Billy Hallman, Philadelphia Phillies
Once before, I wrote about my father’s father, who was a professional baseball player and a Vaudeville and Burlesque performer. He died in 1920 at age 53, long before I was born. He mostly played for the Philadelphia Phillies, starting in 1888. He also did shorter tours with St Louis Browns, The Brooklyn Bridegrooms, The Philadelphia Quakers, The Philadelphia Athletics, and the Cleveland Blues. During these times, it is likely that he played against the famous Philadelphia Athletics Manager Connie Mack.
In 1890 a group of entrepreneurs started a new baseball league they called the Players League, and Bill Hallman was recruited, as was Connie Mack, to join. Bill, or as he was more known, Billy Hallman, tried to quit the Phillies to join the new league and team. The Phillies sued him. In those days, they had strict rules about taking positions with other teams unless sanctioned. He went to court, and the judge ruled in his favor saying the current baseball rules were akin to slavery. It was the first instance of a free agent.
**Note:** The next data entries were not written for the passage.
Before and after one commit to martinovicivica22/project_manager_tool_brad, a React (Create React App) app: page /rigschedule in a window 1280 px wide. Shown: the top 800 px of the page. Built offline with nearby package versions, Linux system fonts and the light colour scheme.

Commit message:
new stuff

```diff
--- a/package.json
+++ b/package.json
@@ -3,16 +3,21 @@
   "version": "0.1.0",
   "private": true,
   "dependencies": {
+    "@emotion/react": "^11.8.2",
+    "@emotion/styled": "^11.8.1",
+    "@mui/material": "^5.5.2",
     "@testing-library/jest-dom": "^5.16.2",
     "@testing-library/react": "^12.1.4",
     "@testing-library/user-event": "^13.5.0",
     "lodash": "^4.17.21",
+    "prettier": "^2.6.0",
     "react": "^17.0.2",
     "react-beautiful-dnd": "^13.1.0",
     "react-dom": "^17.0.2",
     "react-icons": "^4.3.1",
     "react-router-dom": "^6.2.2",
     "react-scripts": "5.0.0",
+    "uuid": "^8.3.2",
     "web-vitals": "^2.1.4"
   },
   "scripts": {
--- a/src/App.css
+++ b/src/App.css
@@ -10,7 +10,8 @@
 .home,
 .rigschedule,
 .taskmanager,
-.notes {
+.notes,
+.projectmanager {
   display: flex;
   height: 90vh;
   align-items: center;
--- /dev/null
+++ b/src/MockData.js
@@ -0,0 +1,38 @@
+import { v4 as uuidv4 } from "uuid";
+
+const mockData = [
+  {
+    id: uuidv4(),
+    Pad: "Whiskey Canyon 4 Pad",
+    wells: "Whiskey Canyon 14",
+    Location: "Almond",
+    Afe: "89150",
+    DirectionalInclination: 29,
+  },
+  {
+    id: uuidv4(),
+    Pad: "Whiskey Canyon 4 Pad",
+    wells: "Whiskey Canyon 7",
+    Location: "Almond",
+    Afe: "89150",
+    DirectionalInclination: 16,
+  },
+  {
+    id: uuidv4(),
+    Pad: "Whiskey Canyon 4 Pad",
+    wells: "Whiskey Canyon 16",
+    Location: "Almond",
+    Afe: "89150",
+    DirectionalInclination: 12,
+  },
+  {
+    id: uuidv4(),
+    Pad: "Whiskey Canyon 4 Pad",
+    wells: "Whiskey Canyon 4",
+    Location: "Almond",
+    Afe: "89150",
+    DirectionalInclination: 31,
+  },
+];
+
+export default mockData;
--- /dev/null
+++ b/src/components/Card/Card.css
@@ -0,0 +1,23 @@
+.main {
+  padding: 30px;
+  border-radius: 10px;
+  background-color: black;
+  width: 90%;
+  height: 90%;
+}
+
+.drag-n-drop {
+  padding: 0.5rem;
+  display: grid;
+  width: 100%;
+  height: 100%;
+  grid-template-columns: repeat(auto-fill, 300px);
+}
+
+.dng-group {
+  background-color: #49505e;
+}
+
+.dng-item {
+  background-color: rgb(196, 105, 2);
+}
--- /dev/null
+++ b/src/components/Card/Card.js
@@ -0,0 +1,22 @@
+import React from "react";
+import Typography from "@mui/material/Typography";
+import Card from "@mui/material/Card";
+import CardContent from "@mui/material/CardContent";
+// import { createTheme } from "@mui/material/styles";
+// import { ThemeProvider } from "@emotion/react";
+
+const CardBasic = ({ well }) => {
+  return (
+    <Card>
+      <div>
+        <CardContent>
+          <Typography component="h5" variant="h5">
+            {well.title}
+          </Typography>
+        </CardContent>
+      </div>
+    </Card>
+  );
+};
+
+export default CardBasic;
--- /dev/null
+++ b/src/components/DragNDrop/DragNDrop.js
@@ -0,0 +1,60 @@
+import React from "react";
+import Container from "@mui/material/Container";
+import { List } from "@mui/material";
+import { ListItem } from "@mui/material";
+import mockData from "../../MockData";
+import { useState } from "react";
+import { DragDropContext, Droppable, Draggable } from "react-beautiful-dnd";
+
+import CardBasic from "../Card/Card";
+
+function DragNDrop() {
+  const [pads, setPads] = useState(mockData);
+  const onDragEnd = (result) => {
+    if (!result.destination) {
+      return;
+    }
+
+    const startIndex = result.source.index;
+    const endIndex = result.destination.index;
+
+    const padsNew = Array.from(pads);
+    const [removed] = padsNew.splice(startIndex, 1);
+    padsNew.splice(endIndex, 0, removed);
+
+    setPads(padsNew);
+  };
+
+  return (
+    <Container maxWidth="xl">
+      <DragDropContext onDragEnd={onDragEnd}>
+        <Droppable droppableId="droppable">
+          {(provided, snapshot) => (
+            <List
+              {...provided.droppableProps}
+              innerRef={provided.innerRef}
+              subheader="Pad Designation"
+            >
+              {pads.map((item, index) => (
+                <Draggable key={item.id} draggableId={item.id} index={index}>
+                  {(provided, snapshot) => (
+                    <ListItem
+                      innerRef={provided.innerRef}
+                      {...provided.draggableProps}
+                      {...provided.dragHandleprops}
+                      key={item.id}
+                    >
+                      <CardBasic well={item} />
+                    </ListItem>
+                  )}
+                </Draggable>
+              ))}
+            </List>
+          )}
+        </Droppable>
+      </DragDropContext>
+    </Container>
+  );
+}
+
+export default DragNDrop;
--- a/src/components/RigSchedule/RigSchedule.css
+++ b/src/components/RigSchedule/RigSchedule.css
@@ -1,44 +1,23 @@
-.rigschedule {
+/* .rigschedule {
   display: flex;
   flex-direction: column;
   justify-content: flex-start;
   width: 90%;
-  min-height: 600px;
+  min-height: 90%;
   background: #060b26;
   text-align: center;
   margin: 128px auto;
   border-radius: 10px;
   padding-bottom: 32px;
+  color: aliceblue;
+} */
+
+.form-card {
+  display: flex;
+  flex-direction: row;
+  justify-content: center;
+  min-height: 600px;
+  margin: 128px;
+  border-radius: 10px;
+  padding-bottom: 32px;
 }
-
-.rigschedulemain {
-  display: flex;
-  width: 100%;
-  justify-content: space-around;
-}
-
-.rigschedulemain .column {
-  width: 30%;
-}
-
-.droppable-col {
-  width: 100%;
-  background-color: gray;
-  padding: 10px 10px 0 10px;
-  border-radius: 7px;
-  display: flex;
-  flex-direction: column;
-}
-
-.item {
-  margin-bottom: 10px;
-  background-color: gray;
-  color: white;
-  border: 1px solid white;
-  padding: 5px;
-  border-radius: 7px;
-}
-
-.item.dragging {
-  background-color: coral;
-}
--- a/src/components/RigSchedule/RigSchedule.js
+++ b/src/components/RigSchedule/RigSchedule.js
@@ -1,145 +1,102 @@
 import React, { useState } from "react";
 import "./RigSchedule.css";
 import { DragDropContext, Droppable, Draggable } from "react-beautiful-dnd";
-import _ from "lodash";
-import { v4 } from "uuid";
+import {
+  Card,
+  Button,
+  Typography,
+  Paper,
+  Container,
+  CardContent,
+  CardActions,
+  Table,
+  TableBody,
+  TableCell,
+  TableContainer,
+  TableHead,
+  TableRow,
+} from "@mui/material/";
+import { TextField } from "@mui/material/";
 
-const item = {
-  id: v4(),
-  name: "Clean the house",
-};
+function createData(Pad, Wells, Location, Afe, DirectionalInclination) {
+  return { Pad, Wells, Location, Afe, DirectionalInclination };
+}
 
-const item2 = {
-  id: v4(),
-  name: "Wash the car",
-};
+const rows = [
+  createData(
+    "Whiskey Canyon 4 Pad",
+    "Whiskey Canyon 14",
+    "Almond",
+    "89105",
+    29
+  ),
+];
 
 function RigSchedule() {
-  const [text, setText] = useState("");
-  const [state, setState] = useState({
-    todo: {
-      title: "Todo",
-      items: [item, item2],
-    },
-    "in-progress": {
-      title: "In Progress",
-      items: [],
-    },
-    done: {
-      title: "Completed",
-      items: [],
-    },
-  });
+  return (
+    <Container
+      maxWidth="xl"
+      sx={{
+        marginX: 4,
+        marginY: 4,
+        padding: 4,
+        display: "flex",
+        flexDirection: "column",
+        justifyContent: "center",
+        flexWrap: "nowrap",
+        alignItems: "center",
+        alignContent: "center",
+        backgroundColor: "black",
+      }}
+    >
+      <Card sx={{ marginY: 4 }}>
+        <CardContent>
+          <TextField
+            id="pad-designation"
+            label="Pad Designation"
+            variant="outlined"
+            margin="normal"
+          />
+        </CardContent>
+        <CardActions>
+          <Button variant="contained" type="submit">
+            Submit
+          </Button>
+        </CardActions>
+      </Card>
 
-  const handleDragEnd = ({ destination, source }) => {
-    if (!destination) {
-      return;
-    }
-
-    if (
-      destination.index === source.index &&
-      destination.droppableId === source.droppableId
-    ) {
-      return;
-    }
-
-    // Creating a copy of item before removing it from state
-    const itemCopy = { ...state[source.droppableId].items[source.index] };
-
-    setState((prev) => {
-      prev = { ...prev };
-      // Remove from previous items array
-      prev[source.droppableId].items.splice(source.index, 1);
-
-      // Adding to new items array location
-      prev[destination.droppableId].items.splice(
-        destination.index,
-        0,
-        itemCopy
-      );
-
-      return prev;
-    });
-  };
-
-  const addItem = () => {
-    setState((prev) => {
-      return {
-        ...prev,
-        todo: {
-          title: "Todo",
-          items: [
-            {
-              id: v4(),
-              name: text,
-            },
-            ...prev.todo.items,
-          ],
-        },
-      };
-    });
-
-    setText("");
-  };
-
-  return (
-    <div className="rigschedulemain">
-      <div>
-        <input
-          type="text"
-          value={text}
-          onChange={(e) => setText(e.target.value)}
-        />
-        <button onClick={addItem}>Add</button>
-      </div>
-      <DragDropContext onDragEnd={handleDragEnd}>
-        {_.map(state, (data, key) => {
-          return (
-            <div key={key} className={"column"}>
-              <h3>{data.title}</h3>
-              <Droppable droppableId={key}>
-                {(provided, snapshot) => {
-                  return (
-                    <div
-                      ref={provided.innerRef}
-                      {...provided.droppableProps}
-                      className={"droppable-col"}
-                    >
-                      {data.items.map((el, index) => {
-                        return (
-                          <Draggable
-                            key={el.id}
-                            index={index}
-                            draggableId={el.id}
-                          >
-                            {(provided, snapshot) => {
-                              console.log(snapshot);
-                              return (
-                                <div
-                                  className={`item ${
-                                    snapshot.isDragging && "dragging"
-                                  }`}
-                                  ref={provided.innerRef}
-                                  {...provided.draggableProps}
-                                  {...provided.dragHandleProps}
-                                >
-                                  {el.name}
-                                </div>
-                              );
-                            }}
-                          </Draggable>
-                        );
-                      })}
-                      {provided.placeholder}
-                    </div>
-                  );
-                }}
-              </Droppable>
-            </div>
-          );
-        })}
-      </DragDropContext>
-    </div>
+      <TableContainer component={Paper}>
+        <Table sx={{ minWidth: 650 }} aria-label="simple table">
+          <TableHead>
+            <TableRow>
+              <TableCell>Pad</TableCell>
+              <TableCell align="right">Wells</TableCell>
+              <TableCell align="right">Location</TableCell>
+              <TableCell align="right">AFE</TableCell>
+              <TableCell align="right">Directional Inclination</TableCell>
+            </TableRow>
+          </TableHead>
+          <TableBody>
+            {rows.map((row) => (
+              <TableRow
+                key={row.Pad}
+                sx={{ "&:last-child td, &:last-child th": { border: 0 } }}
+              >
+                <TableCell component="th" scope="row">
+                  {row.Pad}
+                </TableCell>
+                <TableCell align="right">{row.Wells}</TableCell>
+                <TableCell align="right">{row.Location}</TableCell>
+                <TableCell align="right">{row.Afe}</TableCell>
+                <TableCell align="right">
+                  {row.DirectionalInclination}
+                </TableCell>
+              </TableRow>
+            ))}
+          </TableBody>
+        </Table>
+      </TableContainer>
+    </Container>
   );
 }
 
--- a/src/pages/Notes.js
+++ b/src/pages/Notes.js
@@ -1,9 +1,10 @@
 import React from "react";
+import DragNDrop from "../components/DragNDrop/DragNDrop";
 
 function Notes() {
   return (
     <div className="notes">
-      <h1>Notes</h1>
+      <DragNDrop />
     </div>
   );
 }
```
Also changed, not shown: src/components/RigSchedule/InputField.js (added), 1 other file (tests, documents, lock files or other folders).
The new league only lasted one year, and in 1891, he played for the Philadelphia Athletics in the American League. In 1892 he was back with the Phillies in the National League.
Billy Hallman was born near Pittsburgh but spent most of his life in Philadelphia and living in or near the Kensington section of the city. The addresses I could find were 1890- 2708 Fairhill Street, 1900- lived at 635 Venango Street, 1910- 613 Indiana Street, and 1920- 3048 Reese Street. He passed away in 1920. One report of time said it was because of an old baseball injury to his heart.
After 1903 he mainly did management and worked with teams as far away as Savannah and Augusta, Georgia. As I mentioned, Billy was also a performer, and I have seen news ads and articles from places all over the county and as far away as Colorado. Remember, the best mode of transportation back then was the train. I read that he took a steamship to Savannah. Both were very slow compared to today. This made me wonder how, I mean I know how, how did he have time to sire eight children, two of whom died at birth?
Happy Father’s Day, Billy Hallman.